_Assigned task_
Print each entry as it appears. Images stay out of the copy.

_Available records_
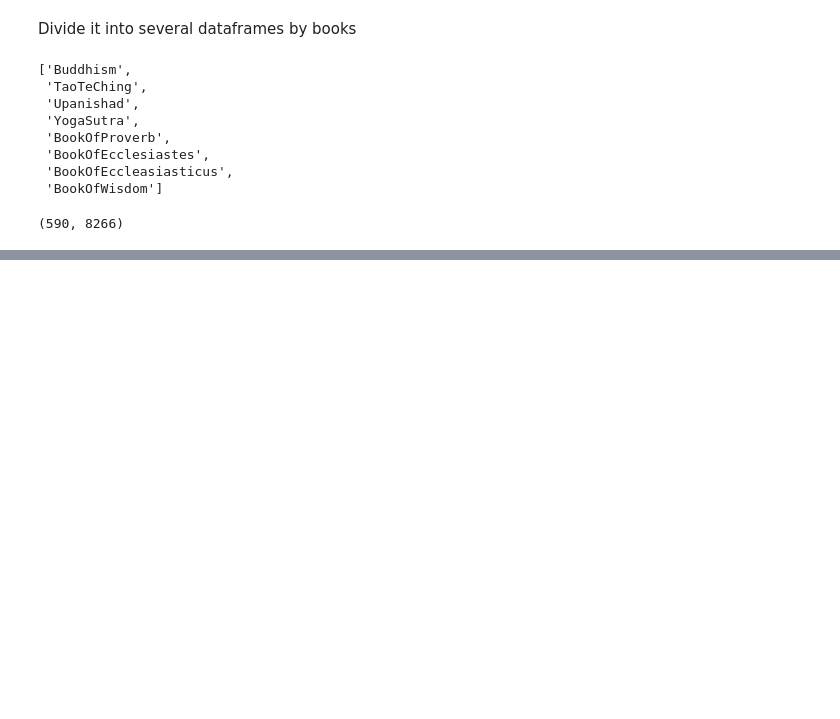
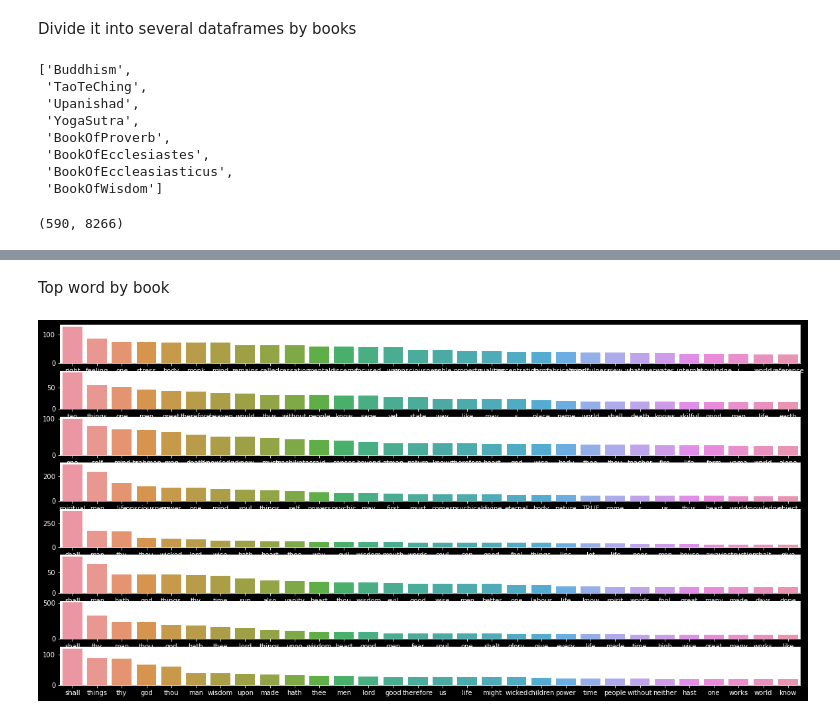
Before and after one commit to Barry0121/Religious-Text-Analysis-NLP, a Jupyter notebook: Beginner Track/barry.ipynb, the cells around one changed output, grey strips where cells are left out. Drawn from its saved outputs; the diff is of its cells as text; code cells hidden in the pictures; blank space fills up the shorter version.

```diff
--- a/Beginner Track/barry.ipynb
+++ b/Beginner Track/barry.ipynb
@@ -38,0 +82,11 @@ train.shape
+# %% [markdown]
+Top word by book
+# %%
+index = 1
+for book in book_names:
+    table = train[train['book'] == book].drop(columns=['chapter', 'book']).sum(axis=0).sort_values(ascending=False)[:30]
+    plt.subplot(8,1,index)
+    sns.barplot(x=table.index, y=table)
+    index+=1
+# %% [output]
+[figure, added]
```
Also changed, not shown: parts of 17 cells of this notebook.
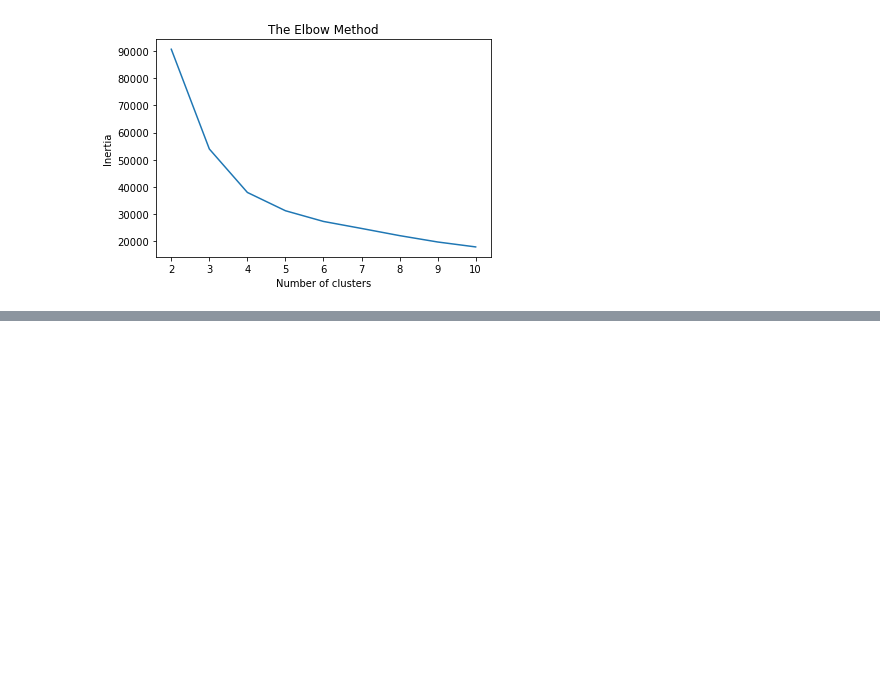
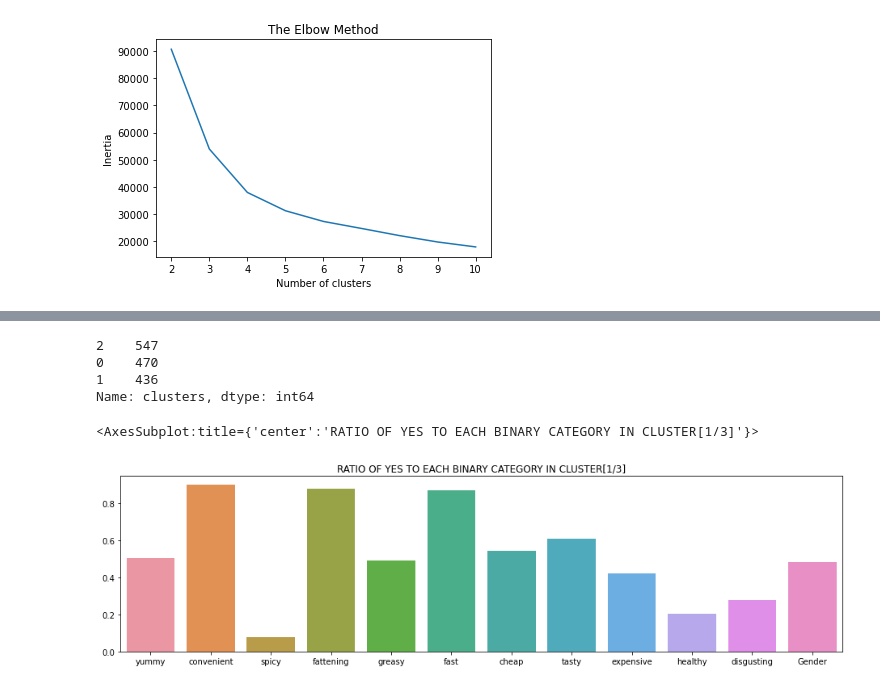
Before and after one commit to jaiganesh17/McDonalds-Market-Segmentation, a Jupyter notebook: McDonalds_MS.ipynb, the cells around one changed output, grey strips where cells are left out. Drawn from its saved outputs; the diff is of its cells as text; code cells hidden in the pictures; blank space fills up the shorter version.

```diff
--- a/McDonalds_MS.ipynb
+++ b/McDonalds_MS.ipynb
@@ -464,0 +478,30 @@ plt.show()
+# %%
+kmeans3 = KMeans(n_clusters = 3, init = 'k-means++', max_iter = 300, n_init = 10, random_state = 0)
+kmeans3.fit(df)
+pred3 = kmeans3.predict(df)
+df3 = df
+df3['clusters'] = pred3
+
+df3_0 = df[df3.clusters == 0]
+df3_1 = df[df3.clusters == 1]
+df3_2 = df[df3.clusters == 2]
+
+df3.clusters.value_counts()
+
+hist3_0 = df3_0[cols_box_plot].sum() / df3_0.shape[0]
+hist3_1 = df3_1[cols_box_plot].sum() / df3_1.shape[0]
+hist3_2 = df3_2[cols_box_plot].sum() / df3_2.shape[0]
+
+df3.clusters.value_counts()
+# %% [output]
+2    547
+0    470
+1    436
+Name: clusters, dtype: int64
+# %%
+plt.figure(figsize = (16,4))
+plt.title("RATIO OF YES TO EACH BINARY CATEGORY IN CLUSTER[1/3]")
+sns.barplot(x = hist3_0.index, y = hist3_0)
+# %% [output]
+<AxesSubplot:title={'center':'RATIO OF YES TO EACH BINARY CATEGORY IN CLUSTER[1/3]'}>
+[figure, added]
```
Also changed, not shown: parts of 21 cells of this notebook.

_Written answer_
Before and after one commit to Barry0121/Religious-Text-Analysis-NLP, a Jupyter notebook: Beginner Track/barry.ipynb, the cells around one changed output, grey strips where cells are left out. Drawn from its saved outputs; the diff is of its cells as text; code cells hidden in the pictures; blank space fills up the shorter version.

```diff
--- a/Beginner Track/barry.ipynb
+++ b/Beginner Track/barry.ipynb
@@ -38,0 +82,11 @@ train.shape
+# %% [markdown]
+Top word by book
+# %%
+index = 1
+for book in book_names:
+    table = train[train['book'] == book].drop(columns=['chapter', 'book']).sum(axis=0).sort_values(ascending=False)[:30]
+    plt.subplot(8,1,index)
+    sns.barplot(x=table.index, y=table)
+    index+=1
+# %% [output]
+[figure, added]
```
Also changed, not shown: parts of 17 cells of this notebook.
Before and after one commit to jaiganesh17/McDonalds-Market-Segmentation, a Jupyter notebook: McDonalds_MS.ipynb, the cells around one changed output, grey strips where cells are left out. Drawn from its saved outputs; the diff is of its cells as text; code cells hidden in the pictures; blank space fills up the shorter version.

```diff
--- a/McDonalds_MS.ipynb
+++ b/McDonalds_MS.ipynb
@@ -464,0 +478,30 @@ plt.show()
+# %%
+kmeans3 = KMeans(n_clusters = 3, init = 'k-means++', max_iter = 300, n_init = 10, random_state = 0)
+kmeans3.fit(df)
+pred3 = kmeans3.predict(df)
+df3 = df
+df3['clusters'] = pred3
+
+df3_0 = df[df3.clusters == 0]
+df3_1 = df[df3.clusters == 1]
+df3_2 = df[df3.clusters == 2]
+
+df3.clusters.value_counts()
+
+hist3_0 = df3_0[cols_box_plot].sum() / df3_0.shape[0]
+hist3_1 = df3_1[cols_box_plot].sum() / df3_1.shape[0]
+hist3_2 = df3_2[cols_box_plot].sum() / df3_2.shape[0]
+
+df3.clusters.value_counts()
+# %% [output]
+2    547
+0    470
+1    436
+Name: clusters, dtype: int64
+# %%
+plt.figure(figsize = (16,4))
+plt.title("RATIO OF YES TO EACH BINARY CATEGORY IN CLUSTER[1/3]")
+sns.barplot(x = hist3_0.index, y = hist3_0)
+# %% [output]
+<AxesSubplot:title={'center':'RATIO OF YES TO EACH BINARY CATEGORY IN CLUSTER[1/3]'}>
+[figure, added]
```
Also changed, not shown: parts of 21 cells of this notebook.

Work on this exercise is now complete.